Personally, I think the Naked palette stays the right side of a glitterfest: 10 of the 12 colours are shimmery / metallic shades, but the effect is quite subtle when applied. Moreover, shades that look a bit dark in the pan - am thinking of Hustle, Dark Horse and Gunmetal - are actually quite a bit lighter and more wearable than I imagined. They seem to soften down once they have been on for a while. And by that I don't even mean that they wear off quickly, just that the colour seems to settle in and be at the correct register for your own eyes. I know, I know, I sound like some strange Urban Decay Moonie, but that really has been my experience. Then some people consider the colours in the original Naked palette to be better suited to heavier evening looks than daytime, but I wouldn't say so. Maybe I am just an overly made up old trollop though!
And the subject of eyeshadow 'wearing off' brings me neatly round to the subject of primer. Like brushes, I am dimly aware of primer in the context of makeup. I am more familiar with both in the context of painting and decorating, to be fair, but I have heard the term. I even clocked the little tube of primer that came with my Naked palette, and promptly stuck it back in its box and shoved it in the wardrobe. If you had asked me what primer was for, I would have said 'stopping your eyeshadow running away'? But hey, I may have oily skin, but not on my eyelids particularly - we are not talking Laurel Canyon in a mud slide here. But in preparation for writing this post I did google the function of primer, and found that it enhances the colour of your eyeshadow as well. And no, I categorically refuse to say 'makes it pop'. Though as an unwanted spin off, primer makes it harder to remove the eyeshadow at night, without a lot of tugging and dragging, which as we all know, is to be avoided in the eye area. I have now worn primer under my chosen eyeshadow two days running, and it certainly keeps it in place, but I think it would have stayed put anyway, so that's a step I probably shan't bother with in future.
As for the shades themselves, for the full lowdown I commend you to read a proper review! by a blogger called Pretty Gossip.
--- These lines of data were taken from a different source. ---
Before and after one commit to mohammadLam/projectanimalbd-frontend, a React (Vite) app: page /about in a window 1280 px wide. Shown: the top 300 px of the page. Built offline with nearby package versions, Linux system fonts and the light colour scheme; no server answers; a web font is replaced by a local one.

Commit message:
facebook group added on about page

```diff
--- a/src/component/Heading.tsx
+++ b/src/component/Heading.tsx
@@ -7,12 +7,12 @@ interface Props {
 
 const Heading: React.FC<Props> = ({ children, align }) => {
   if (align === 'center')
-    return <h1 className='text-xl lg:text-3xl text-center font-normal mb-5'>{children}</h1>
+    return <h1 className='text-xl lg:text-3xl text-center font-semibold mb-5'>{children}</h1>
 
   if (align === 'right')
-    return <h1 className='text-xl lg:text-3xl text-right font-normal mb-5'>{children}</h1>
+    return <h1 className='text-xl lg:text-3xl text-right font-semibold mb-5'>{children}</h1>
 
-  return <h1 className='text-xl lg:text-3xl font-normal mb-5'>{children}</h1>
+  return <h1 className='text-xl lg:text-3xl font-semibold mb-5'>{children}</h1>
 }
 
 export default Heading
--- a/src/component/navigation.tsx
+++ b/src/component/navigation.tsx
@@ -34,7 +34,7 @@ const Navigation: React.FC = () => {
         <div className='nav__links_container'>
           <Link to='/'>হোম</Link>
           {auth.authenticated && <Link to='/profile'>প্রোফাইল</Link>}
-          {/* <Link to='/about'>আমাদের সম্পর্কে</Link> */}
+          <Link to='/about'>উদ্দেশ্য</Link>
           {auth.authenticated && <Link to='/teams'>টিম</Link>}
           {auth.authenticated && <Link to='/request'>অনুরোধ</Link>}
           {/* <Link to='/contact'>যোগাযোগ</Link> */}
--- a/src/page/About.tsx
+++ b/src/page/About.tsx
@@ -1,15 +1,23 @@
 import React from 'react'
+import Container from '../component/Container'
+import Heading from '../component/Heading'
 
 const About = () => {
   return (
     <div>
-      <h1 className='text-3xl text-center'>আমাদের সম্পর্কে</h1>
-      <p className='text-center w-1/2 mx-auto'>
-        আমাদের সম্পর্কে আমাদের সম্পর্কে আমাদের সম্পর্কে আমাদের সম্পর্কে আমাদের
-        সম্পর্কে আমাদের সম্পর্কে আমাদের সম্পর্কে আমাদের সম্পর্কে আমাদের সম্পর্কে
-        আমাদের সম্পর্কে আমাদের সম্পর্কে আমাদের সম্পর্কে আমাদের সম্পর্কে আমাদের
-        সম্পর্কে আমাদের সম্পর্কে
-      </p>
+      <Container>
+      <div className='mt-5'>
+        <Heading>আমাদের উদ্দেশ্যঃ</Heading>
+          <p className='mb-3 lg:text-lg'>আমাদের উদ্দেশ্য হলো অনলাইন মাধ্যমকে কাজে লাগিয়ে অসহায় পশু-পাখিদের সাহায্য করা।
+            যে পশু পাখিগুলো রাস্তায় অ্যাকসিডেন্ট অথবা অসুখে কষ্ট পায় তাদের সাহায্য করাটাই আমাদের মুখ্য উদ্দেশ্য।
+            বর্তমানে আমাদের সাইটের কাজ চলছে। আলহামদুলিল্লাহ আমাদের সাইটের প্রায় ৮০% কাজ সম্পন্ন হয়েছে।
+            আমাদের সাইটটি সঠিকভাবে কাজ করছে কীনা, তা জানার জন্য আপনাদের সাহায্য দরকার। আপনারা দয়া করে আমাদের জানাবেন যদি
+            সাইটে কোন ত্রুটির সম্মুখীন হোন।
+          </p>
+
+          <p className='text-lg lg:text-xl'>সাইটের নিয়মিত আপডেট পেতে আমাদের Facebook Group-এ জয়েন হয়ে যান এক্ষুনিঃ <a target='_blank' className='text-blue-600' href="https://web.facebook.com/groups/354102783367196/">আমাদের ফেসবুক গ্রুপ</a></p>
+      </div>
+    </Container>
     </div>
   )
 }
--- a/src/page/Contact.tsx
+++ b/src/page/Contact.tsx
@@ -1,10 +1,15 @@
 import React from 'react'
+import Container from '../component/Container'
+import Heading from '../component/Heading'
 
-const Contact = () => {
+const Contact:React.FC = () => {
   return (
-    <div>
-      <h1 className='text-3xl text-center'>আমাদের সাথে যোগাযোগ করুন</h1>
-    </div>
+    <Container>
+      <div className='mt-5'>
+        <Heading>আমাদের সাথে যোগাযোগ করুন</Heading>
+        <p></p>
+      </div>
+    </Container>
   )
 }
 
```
My own personal favourites from the original Naked palette are as follows:
Toasted - a definite taupe, not unlike MAC Satin Taupe, with a pinky undertone
Sidecar - a lighter, pinky taupe
Smog - a metallic bronze
Half Baked - a metallic gold
Hustle - a soft brown with slight shimmer and a lilac undertone
Dark Horse - a true dark brown with a slight shimmer
Gunmetal - a metallic blue grey
The last three are all examples of shades that soften to a very wearable tone, or seem to! If I could customise this collection, however, I would lose the matte shades and replace them with an olive-y green and a mauve (like MAC Green Smoke and Frozen Violet - or a shimmery version of MAC Shale). Then I probably wouldn't need to use anything else ever again...!
|Me with a shiner - another take on the smoky eye!|
PS The winner of the anniversary draw will be announced soon! I'll probably call time on it at midnight tomorrow...